The Saudi Arabia-led coalition carrying out attacks against the Houthis in Yemen has failed to investigate its apparently unlawful airstrikes that have killed hundreds of civilians, Human Rights Watch said in a report issued today. The United States is also obligated to investigate attacks in which it played a role that allegedly violated the laws of war.
The 73-page report, “‘What Military Target Was in My Brother’s House?’: Unlawful Coalition Airstrikes in Yemen,” examines in detail 10 apparently unlawful coalition airstrikes that killed at least 309 civilians and wounded more than 414 between April and August 2015. According to the United Nations, most of the 2,600 civilian deaths since the coalition began its military campaign against the Houthis in late March have been from coalition airstrikes. Human Rights Watch is unaware of any investigations by Saudi Arabia, other coalition members, or the US into these or other allegedly unlawful strikes, or of any compensation for victims or their families.
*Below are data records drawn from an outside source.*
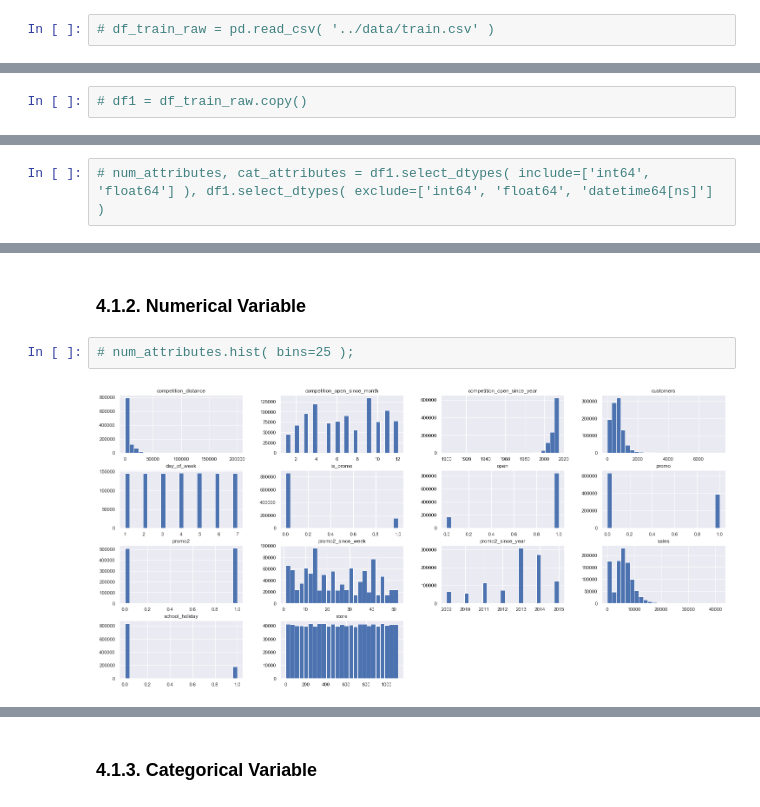
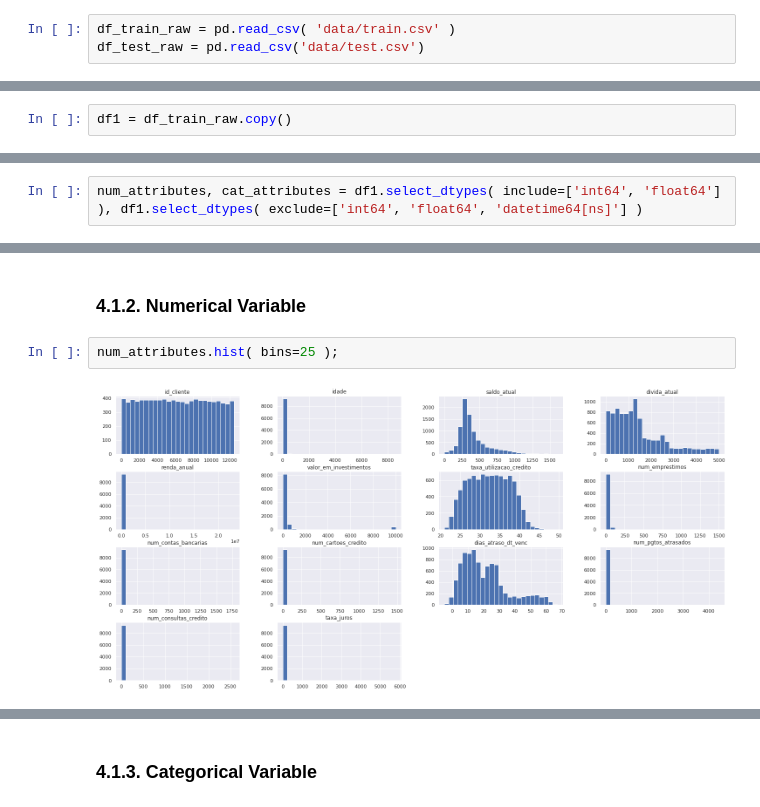
Before and after one commit to GustavoBarros11/hackday-2-edicao, a Jupyter notebook: notebook_ciclo1.ipynb, the cells around one changed output, grey strips where cells are left out. Drawn from its saved outputs; the diff is of its cells as text.

```diff
--- a/notebook_ciclo1.ipynb
+++ b/notebook_ciclo1.ipynb
@@ -128,8 +126,9 @@ Populating the interactive namespace from numpy and matplotlib
 # %% [markdown]
 ## 0.2. Loading data
 # %%
-# df_train_raw = pd.read_csv( '../data/train.csv' )
+df_train_raw = pd.read_csv( 'data/train.csv' )
+df_test_raw = pd.read_csv('data/test.csv')
 # %% [markdown]
 # 1.0. DESCRICAO DOS DADOS
 # %%
-# df1 = df_train_raw.copy()
+df1 = df_train_raw.copy()
@@ -175,7 +248,7 @@ Number of Cols: 18
 # %% [markdown]
 ## 1.7. Descriptive Statistics
 # %%
-# num_attributes, cat_attributes = df1.select_dtypes( include=['int64', 'float64'] ), df1.select_dtypes( exclude=['int64', 'float64', 'datetime64[ns]'] )
+num_attributes, cat_attributes = df1.select_dtypes( include=['int64', 'float64'] ), df1.select_dtypes( exclude=['int64', 'float64', 'datetime64[ns]'] )
 # %% [markdown]
 ### 1.7.1. Numerical Atributes
 # %%
@@ -283,6 +381,6 @@ Criar boxplots para cada variável categórica X variável target.
 # %% [markdown]
 ### 4.1.2. Numerical Variable
 # %%
-# num_attributes.hist( bins=25 );
+num_attributes.hist( bins=25 );
 # %% [output]
-[figure, old version]
+[figure, new version]
```
Also changed, not shown: parts of 30 cells of this notebook, 3 other files.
“The coalition’s unwillingness to conduct even a single investigation of numerous potentially unlawful airstrikes is appalling,” said Joe Stork, deputy Middle East director. “While the coalition may have sophisticated weaponry and US support, its commitment to the laws of war is rudimentary at best.”
Human Rights Watch conducted field research in the governorates of Ibb, Amran, Hajja, Hodaida, Taizz, and the capital, Sanaa, and spoke to victims, witnesses, and medical staff. Airstrikes hit homes, markets, a factory, and a civilian prison, though in all of these cases, Human Rights Watch either found no evident military target or found that the attack failed to distinguish civilians from military objectives. Human Rights Watch compiled the names of 309 people – 199 men, 43 women, and 67 children – killed in the attacks, all believed to be civilians. Saudi officials have not responded to repeated Human Right Watch requests for information about the 10 airstrikes.